Naturally, since this was a school thing, we then analyzed what we read. There were four topics we were told to touch on:
-your initial feelings/reactions to the protagonist
-any foreshadowing you noticed or predictions you made as you were reading
-your overal understanding of the story's theme
-your connection to the story considering where you read it

In some stories, the narrative is more so an adventure of willpower, thoughts, and inner-being, rather than the more common physical journey. "The Sea Devil" is one of these, mainly because of the nature of the protagonist. Numerous times, I got the sense that he was a very down-to-earth, honest, hardy man, with strong values and deep morals. The plot of "The Sea Devil" brought out a timeless side of man: the roots we have in nature. Freedom, turmoil, life.

Throughout the piece, the plot was communicated in a logical, orderly manner, as though most of what happened (in the beginning) was routine. For me, this sparked an inference that something was obviously going to happen to greatly differ that routine. The author took this a step further and even directly said what the character planned to do.

Many different themes seem to be present, but one key one that I took away was the struggle for power between man and nature. Most obviously, this is symbolized by the protagonist's battle with the giant ray. Neither is really the winner, and they both succeed and fail in different ways. Determining the theme really comes down to the perspective you chose to view the story through.
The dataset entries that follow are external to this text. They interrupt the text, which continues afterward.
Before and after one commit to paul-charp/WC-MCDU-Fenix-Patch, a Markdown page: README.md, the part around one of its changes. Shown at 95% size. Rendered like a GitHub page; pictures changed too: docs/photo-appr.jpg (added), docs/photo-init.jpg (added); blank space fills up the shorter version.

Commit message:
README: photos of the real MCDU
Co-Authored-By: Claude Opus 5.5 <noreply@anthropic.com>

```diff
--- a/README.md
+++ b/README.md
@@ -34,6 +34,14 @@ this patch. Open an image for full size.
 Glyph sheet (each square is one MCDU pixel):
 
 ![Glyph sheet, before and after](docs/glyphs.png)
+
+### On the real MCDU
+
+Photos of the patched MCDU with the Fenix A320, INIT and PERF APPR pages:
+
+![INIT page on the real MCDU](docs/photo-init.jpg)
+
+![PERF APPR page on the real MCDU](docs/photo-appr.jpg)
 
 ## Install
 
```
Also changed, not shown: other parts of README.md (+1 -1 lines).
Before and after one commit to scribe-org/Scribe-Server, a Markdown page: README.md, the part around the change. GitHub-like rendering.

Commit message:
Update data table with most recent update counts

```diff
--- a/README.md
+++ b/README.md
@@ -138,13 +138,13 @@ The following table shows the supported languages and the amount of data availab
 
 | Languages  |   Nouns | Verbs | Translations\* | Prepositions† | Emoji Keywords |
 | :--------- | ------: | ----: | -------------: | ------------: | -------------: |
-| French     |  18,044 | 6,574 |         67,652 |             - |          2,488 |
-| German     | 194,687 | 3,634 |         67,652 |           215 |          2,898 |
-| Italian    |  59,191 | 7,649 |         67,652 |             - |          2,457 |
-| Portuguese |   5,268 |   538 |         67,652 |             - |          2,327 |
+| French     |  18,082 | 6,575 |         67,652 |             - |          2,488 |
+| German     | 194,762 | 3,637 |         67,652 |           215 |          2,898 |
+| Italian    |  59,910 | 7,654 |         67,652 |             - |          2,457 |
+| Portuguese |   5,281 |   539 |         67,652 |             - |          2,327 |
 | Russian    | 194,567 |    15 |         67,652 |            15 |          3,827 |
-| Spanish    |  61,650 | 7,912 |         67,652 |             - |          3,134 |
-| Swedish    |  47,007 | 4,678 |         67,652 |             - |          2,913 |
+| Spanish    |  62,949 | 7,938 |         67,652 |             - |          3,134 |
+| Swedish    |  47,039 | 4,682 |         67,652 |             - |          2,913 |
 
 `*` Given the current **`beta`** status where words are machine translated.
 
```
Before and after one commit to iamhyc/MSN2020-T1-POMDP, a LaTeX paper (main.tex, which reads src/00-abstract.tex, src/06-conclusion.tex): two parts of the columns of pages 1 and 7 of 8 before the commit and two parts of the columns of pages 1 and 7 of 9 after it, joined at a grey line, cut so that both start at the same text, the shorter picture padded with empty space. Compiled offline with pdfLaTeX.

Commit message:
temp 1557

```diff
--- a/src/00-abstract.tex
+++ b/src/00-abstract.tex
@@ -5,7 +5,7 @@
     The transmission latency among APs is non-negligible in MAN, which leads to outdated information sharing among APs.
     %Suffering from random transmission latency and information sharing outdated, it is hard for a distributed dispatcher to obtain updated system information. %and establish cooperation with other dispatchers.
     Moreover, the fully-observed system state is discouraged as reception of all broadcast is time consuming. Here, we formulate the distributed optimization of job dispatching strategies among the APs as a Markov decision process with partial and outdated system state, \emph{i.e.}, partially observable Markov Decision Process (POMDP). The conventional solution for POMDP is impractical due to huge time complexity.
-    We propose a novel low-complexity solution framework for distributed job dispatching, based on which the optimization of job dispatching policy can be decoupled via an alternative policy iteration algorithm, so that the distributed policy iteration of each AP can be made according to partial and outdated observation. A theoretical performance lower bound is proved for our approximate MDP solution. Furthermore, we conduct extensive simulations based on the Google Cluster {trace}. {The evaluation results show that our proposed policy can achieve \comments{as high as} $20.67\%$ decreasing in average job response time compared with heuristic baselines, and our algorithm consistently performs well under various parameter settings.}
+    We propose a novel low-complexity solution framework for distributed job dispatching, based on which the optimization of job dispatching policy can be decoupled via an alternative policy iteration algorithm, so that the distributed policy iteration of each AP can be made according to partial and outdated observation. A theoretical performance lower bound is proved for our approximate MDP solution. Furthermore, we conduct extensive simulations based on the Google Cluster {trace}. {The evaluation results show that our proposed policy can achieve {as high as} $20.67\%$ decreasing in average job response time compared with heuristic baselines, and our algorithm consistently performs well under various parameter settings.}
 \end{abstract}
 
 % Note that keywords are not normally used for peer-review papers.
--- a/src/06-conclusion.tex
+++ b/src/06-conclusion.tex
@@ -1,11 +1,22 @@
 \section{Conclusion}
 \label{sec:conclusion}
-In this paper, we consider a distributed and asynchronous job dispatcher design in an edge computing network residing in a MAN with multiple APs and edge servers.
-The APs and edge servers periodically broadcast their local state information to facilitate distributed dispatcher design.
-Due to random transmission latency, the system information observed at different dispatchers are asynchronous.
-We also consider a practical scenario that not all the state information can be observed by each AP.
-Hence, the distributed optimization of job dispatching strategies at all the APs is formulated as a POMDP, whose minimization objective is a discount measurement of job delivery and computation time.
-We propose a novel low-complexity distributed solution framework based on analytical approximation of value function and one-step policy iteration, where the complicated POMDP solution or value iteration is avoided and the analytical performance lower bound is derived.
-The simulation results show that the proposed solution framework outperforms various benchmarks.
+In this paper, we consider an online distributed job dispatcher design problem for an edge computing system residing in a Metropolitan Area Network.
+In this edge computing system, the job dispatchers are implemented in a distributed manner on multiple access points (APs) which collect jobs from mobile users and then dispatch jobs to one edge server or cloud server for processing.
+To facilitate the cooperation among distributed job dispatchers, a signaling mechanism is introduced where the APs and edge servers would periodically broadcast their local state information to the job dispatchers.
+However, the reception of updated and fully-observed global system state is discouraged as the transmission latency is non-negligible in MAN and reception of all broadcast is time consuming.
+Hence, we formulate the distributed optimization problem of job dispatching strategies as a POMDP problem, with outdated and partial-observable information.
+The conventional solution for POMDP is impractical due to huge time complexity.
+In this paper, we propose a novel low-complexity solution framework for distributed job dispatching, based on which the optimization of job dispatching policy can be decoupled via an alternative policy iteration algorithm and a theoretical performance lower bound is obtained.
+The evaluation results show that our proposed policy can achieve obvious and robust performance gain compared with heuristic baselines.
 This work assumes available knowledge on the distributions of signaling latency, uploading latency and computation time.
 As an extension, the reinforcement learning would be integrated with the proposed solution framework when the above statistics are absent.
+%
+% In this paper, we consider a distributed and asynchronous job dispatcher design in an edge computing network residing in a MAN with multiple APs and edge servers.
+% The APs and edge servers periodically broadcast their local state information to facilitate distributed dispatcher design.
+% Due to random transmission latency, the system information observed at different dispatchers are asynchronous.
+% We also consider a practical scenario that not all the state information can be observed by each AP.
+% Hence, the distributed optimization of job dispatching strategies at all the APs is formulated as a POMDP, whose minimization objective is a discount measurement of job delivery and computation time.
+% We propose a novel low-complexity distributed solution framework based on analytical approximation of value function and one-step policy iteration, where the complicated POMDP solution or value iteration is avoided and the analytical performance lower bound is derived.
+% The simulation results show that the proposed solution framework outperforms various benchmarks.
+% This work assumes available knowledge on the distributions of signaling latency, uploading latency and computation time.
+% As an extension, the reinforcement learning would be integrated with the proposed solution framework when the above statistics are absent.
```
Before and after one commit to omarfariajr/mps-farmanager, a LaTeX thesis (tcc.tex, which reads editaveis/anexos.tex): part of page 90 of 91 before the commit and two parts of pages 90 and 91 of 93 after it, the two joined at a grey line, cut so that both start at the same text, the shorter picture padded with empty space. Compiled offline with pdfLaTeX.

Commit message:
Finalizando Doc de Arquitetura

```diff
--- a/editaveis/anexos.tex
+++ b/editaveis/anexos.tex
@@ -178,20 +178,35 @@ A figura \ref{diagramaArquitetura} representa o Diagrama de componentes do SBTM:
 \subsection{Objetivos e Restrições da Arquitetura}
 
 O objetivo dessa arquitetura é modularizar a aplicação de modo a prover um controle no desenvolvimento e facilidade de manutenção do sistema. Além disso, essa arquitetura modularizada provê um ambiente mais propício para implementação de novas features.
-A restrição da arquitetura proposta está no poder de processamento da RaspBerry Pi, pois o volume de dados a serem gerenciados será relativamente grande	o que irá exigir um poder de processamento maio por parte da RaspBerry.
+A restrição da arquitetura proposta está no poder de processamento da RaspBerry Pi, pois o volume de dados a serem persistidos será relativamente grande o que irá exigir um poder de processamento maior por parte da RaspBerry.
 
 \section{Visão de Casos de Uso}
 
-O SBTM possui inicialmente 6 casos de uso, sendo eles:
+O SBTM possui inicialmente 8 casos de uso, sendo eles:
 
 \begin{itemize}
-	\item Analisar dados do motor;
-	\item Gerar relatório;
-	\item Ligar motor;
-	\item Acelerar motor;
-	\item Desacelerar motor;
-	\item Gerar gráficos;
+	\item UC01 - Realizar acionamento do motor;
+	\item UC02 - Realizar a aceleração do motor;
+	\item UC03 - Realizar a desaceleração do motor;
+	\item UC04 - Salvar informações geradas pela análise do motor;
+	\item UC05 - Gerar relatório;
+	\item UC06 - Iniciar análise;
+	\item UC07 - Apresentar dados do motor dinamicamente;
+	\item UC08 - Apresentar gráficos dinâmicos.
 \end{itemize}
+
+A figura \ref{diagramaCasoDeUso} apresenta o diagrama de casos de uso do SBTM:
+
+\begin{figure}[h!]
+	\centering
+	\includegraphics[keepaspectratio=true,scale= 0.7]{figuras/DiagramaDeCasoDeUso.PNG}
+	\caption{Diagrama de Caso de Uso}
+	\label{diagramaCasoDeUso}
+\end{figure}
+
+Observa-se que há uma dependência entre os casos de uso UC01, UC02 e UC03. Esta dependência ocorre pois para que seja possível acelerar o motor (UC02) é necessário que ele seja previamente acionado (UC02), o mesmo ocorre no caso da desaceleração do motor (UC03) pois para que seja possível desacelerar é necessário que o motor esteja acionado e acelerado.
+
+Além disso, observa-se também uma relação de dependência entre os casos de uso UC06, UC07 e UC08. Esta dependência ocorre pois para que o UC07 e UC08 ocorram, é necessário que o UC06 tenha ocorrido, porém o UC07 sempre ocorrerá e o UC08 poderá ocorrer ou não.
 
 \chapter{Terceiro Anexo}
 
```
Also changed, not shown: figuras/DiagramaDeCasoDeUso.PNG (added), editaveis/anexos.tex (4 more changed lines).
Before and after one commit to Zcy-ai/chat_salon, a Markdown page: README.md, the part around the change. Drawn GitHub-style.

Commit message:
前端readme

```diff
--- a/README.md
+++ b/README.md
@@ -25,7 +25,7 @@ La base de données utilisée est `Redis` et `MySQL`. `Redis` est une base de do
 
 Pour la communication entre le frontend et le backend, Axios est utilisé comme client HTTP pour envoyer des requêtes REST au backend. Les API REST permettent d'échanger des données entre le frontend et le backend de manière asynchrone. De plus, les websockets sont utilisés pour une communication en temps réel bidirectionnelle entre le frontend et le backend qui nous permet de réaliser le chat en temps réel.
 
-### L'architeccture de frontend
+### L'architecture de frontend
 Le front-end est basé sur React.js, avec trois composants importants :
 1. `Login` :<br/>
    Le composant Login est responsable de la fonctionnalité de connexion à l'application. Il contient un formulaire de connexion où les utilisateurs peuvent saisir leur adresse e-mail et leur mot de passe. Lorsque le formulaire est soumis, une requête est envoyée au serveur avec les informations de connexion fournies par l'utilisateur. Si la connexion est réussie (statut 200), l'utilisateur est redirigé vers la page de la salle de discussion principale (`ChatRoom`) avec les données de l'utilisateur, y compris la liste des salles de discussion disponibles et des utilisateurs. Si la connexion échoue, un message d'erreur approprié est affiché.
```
Reading this story in Bamfield allowed me to make my own connections, deep down inside my mind and my heart and all that deep stuff. I could relate to that pull of the ocean, and the mystery beneath its surface. My location made the story more real, and in turn, it made me feel real :). Deep. Like the ocean.